As a parting reminder, if you find the tool useful, please leave a review on the Google Extensions page and share the usefulness with your SAP colleagues.

As a reminder, here’s the link:


Chrome 72 “bug” workaround for Power Notes Searcher

A recent Chrome experimental feature delivered in Chrome 72 is affecting the functionality of Chrome Extensions where the extension utilises some of the Chrome APIs to trigger actions depending on web requests.
This is noted as bug 931588 on the Chromium project issues list.

For users of my free Power Notes Searcher – Google Chrome Extension for SAP professionals, you could be affected.

What versions of Chrome are affected:

The main stable version of Chrome 72 is affected.

What are the symptoms:

On a SAP note page, if when you right click the page and select -> “Power Notes Searcher -> Auto-save Note as PDF”, my extension’s handy SAP note PDF re-name feature, does not seem to work.

Instead of the downloaded PDF being downloaded and saved as “<note-number>_<note-title>_v<version>.pdf”, the default filename is given.

Is there a workaround:
Yes, you need to disable the Chrome experimental feature “Network Service”.
Go to “chrome://flags” in a new Chrome tab, then find and set to “Disabled” the “Enable network service” item.

This will temporarily fix the issue until Google roll-out a fix to Chrome.
Another option is to switch to using “Chrome Beta” but this could give you other issues.

chrome://flags  to disable the “enable network service” feature.

Power Notes Searcher Updated to v2.0

I’ve finally managed to update the Power Notes Searcher to v2.0, which now supports the new SAP ONE support portal.
This is my free Google Chrome Extension to make life easier if you have to wade through a lot of SAP notes on a regular basis.  This is my tried and trusted tool for 3 years now and it was time to provide an update.

Whilst the main features of Power Notes Searcher remain the same, a few notable features are:

– Highlighted note numbers can now be double clicked to open the note, even if it’s not an actual HTML link.
– Increased the history size to 150 notes.
–  Smaller code base due to the use of the Google code compiler for JavaScript.
– Note content searches now highlight the note numbers without needing to initiate the search through the Power Notes Searcher popup.
– Collapsable settings area, simplifies the screen layout and increases viewing area for the history table.

I’ve also installed some basics into the code to provide for a future “tag” feature to allow notes to be tagged and organised in the history table.

Power Notes Searcher Updated to v1.2

First off, a Happy New Year to you!

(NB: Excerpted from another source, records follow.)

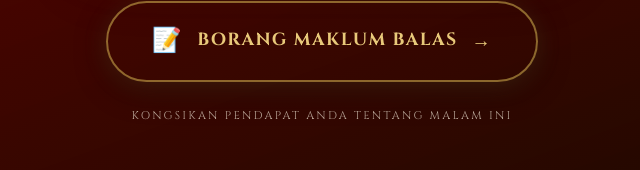
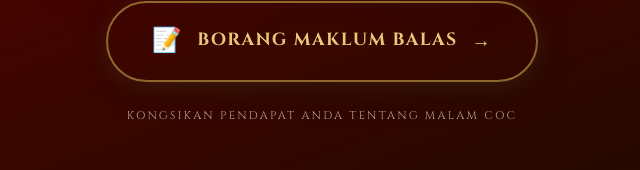
Before and after one commit to alfiqml01/Malam-Citra-Lagenda, a plain HTML site: page index.html in a window 1280 px wide. Shown: the part 630-800 px from the top of the page, 318-958 px from the left. Drawn offline with nearby package versions, Linux system fonts and the light colour scheme; a web font is replaced by a local one.

Commit message:
update text

```diff
--- a/index.html
+++ b/index.html
@@ -750,7 +750,7 @@
           Borang Maklum Balas
           <span class="gallery-cta-btn-arrow">→</span>
         </a>
-        <p class="gallery-cta-note">Kongsikan pendapat anda tentang malam ini</p>
+        <p class="gallery-cta-note">Kongsikan pendapat anda tentang malam coc</p>
       </div>
     </div>
   </section>
```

During the festivities, I’ve managed to squeeze in a little time to make a couple of modifications to the Power Notes Searcher.  My free Google Chrome Extension for searching for SAP notes and helping you organise the SAP notes you find.

The changes include 1 fix to the Google Font API link which was no longer working due to Google’s move to ensure that it’s infrastructure is accessed via HTTPS.
I’ve also included some enhancements to the list of hard SAP links to useful areas of the SAP support site, such as the Support Package Stack schedule and the SL Toolset (for SUM and SWPM).
I also adjusted the link to the SWDC so that it now uses the new site (instead of the old

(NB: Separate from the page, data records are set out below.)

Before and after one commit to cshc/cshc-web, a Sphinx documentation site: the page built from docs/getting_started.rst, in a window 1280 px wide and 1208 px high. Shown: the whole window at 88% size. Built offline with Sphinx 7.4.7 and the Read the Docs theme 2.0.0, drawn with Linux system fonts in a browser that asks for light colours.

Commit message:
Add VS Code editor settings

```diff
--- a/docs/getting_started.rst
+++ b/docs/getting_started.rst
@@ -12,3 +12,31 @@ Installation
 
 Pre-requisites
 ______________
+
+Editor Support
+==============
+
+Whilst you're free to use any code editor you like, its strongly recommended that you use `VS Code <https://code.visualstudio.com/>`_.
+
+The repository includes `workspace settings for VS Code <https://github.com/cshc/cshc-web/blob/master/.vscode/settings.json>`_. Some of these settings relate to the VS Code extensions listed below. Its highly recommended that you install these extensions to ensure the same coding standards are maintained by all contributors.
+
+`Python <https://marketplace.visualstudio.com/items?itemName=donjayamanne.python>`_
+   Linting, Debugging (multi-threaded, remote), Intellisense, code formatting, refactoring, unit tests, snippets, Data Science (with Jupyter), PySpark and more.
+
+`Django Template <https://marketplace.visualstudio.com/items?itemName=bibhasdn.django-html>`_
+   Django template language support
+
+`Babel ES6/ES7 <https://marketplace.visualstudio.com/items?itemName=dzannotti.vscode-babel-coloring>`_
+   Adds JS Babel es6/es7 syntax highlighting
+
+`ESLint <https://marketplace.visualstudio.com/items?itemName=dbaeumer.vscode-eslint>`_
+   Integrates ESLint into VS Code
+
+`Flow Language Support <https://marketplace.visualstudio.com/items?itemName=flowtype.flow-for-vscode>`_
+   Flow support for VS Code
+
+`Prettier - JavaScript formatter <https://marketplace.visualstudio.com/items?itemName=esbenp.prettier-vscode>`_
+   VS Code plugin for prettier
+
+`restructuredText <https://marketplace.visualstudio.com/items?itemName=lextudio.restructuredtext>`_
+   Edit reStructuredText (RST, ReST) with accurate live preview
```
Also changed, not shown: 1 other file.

As a bonus, I increased the number of note tabs that can be opened in one go, from 5 to 10.
This means that entering 10 SAP notes into the search box (or omni box), will open all of them.
Finally, I increased the number of allowed SAP notes in the history, from 50 to 100.
I found that on a regular project for 1 system installation, I was regularly exceeding the 50 note limit.

With regards to up & coming features, well I originally meant to include the ability to tag notes listed in the history.  This would provide a way of saving favourite notes, plus saving specific notes as a project set or collection.
The initial core code for storing tags against notes is already built in, I just need to spend some time around the peripheral code creating the interface etc.  Let’s hope I can get this done in the next few months.

In case you’ve not installed the extension, you can see the details here on the Google Chrome Extensions Web Store (or from the link on my initial blog post here).